This rejection reason usually applies if there has been “trade mark squatting”. This refers to the phenomenon of when a party acquires trade marks without a genuine intention to use them themselves, but rather to sell or licence them to the legitimate owners, or to commercially gain from the legitimate owners mark in the future. While it could be considered flattering, ensuring that you have registered your trade mark before or during your brand’s success will stop this from happening to you. 

Specially protected emblems 

A trade mark application will be rejected if it leads a person to think that the applicant has had Royal patronage or authorisation, and it will also be rejected if it contains the Union Jack or any other flag of the UK. An application to register “Queen Elizabeth spaniels” for dogs was previously rejected by the IPO, perhaps on the basis that permission had not been granted by Queen Elizabeth herself for this application.  

Conclusion 

The UK Trade Mark Register exists to help protect your brand, and so the IPO must ensure that the trade marks that are published meet the minimum requirements. This is not an exhaustive list of the IPO’s potential reasons for refusal, and the IPO is not entirely uniform in their application of the rules, however sometimes a trade mark application simply needs a few tweaks to pass through the IPO’s examination process. Those tweaks can usually be predicted by a trade mark attorney or lawyer.

If you require advice on a potential trade mark application, or if you require any other trade mark assistance, please contact our Trade Mark team on 03330 430350.

About the authors

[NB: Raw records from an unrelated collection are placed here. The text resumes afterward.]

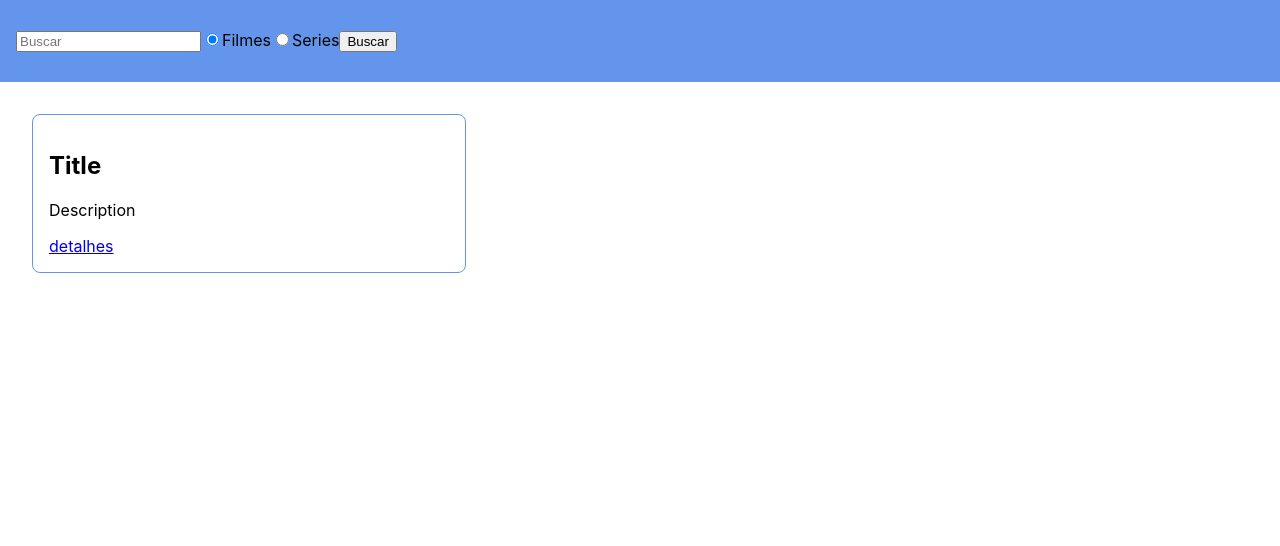
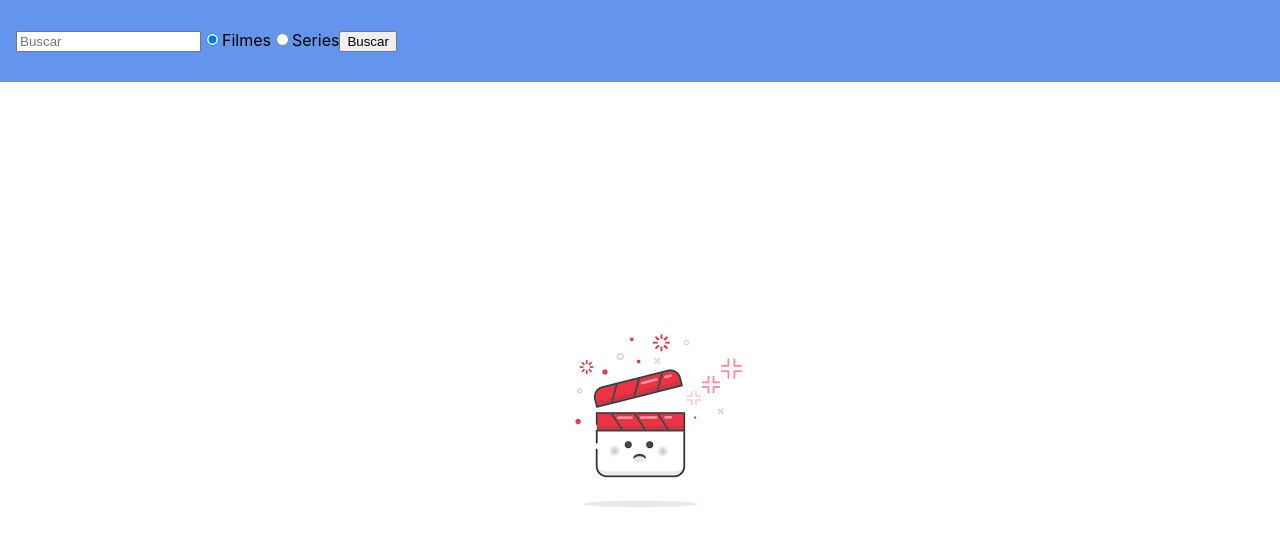
Before and after one commit to ClaudioFerreira/lupa-movie, a React (Create React App) app: page / in a window 1280 px wide. Shown: the top 546 px of the page. Built offline with nearby package versions, Linux system fonts and the light colour scheme.

Commit message:
add api service

```diff
--- a/src/modules/main/index.tsx
+++ b/src/modules/main/index.tsx
@@ -1,17 +1,35 @@
 import React, { useState } from 'react'
 import './style.css'
+import EmptyImage from '../../shared/assets/img/empty-list.png'
+
+import { Movie } from '../../shared/models/movie.model'
+import api from '../../shared/services/api'
 
 export default function Main() {
 
-    const [search, setSearch] = useState('')
+    const [title, setTitle] = useState('')
     const [filme, setFilme] = useState(true)
+    const [itens, setItens] = useState<Movie[]>([])
 
     function handleSelect() {
         setFilme(!filme)
     }
 
-    function handleSubmit(event: React.FormEvent<HTMLFormElement>) {
+    async function handleSubmit(event: React.FormEvent<HTMLFormElement>) {
         event.preventDefault()
+
+        await api.get(``, {
+            params: {
+                type: filme ? 'movie' : 'series',
+                t: title
+            }
+        })
+            .then(response => {
+                console.log(response.data)
+                setItens([response.data])
+                console.log(itens.length)
+                console.log(itens)
+            })
     }
 
     return (
@@ -22,8 +40,8 @@ export default function Main() {
                         <input
                             type="text"
                             placeholder="Buscar"
-                            value={search}
-                            onChange={e => setSearch(e.target.value)}
+                            value={title}
+                            onChange={e => setTitle(e.target.value)}
                         />
                         <input
                             type="radio"
@@ -49,13 +67,23 @@ export default function Main() {
             </div>
 
             <div className="container">
-                <div className="list-items">
-                    <div className="card">
-                        <h2>Title</h2>
-                        <p>Description</p>
-                        <a href="http://">detalhes</a>
+                {itens.length > 0 ? (
+                    <div className="list-items">
+                        {itens.map(item => (
+                            <div className="card">
+                                <img src={item.Poster} alt={`${item.Title} - Poster`} />
+                                <h2> {item.Title} </h2>
+                                <h3>Ano: {item.Year} | Diretor: {item.Director}</h3>
+                                <p>Genero: {item.Genre}</p>
+                                <a href="http://">detalhes</a>
+                            </div>
+                        ))}
                     </div>
-                </div>
+                ) : (
+                        <div className="empty-list">
+                            <img src={EmptyImage} alt="empty list" />
+                        </div>
+                    )}
             </div>
         </>
     )
--- a/src/modules/main/style.css
+++ b/src/modules/main/style.css
@@ -28,3 +28,14 @@
     min-width: 250px;
     max-width: 400px;
 }
+
+.card>img {
+    max-height: 200px;
+}
+
+.empty-list {
+    height: 80vh;
+    display: flex;
+    align-items: center;
+    justify-content: center;
+}
--- /dev/null
+++ b/src/shared/services/api.tsx
@@ -0,0 +1,9 @@
+import axios from 'axios'
+
+const apikey = '772b13f6'
+
+const api = axios.create({
+    baseURL: `http://www.omdbapi.com/?apikey=${apikey}`
+})
+
+export default api
```
Also changed, not shown: src/shared/models/movie.model.tsx (added, +36 -0 lines), src/shared/assets/img/empty-list.png (added).
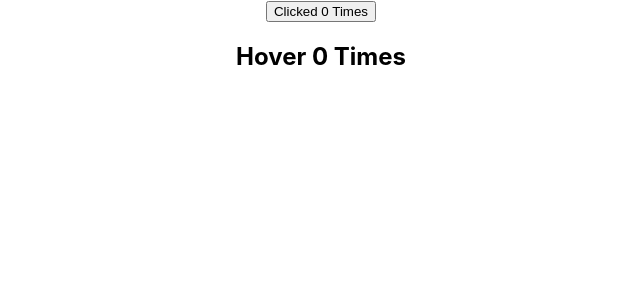
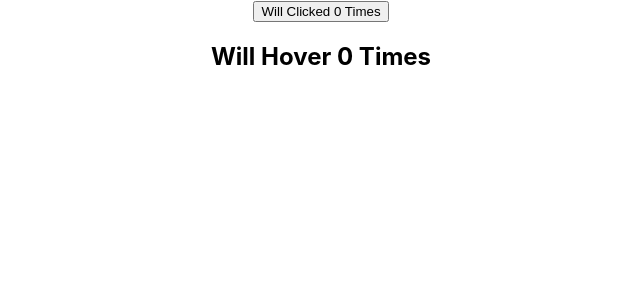
Before and after one commit to illwillgusto/hello-world, a React (Create React App) app: page / in a window 1280 px wide. Shown: the top 300 px of the page, without its empty margins (319-959 px from the left). Built offline with nearby package versions, Linux system fonts and the light colour scheme.

Commit message:
name prop added
added the name prop to both comps

```diff
--- a/src/Components/ClickCounter.js
+++ b/src/Components/ClickCounter.js
@@ -18,7 +18,7 @@ class ClickCounter extends Component {
 
   render() {
     const { count } = this.state
-     return  <button onClick={this.incrementCount}>Clicked { count } Times</button>
+     return  <button onClick={this.incrementCount}>{this.props.name} Clicked { count } Times</button>
   }
 }
 
--- a/src/Components/HoverCounter.js
+++ b/src/Components/HoverCounter.js
@@ -17,7 +17,7 @@ class HoverCounter extends Component {
       }
   render() {
     const {count} = this.state
-    return <h2 onMouseOver={this.incrementCount}>Hover { count } Times</h2>
+    return <h2 onMouseOver={this.incrementCount}>{this.props.name} Hover { count } Times</h2>
   }
 }
 
```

Katrina Reid-McConnell
Katrina Reid-McConnell

Katrina Reid-McConnell

Trainee Solicitor

Intellectual Property

Kirsty Stewart
Kirsty Stewart

Kirsty Stewart

Partner & Trade Mark Attorney

Intellectual Property, Trade Marks

For more information, contact Katrina Reid-McConnell or any member of the Intellectual Property team on +44 131 603 8361.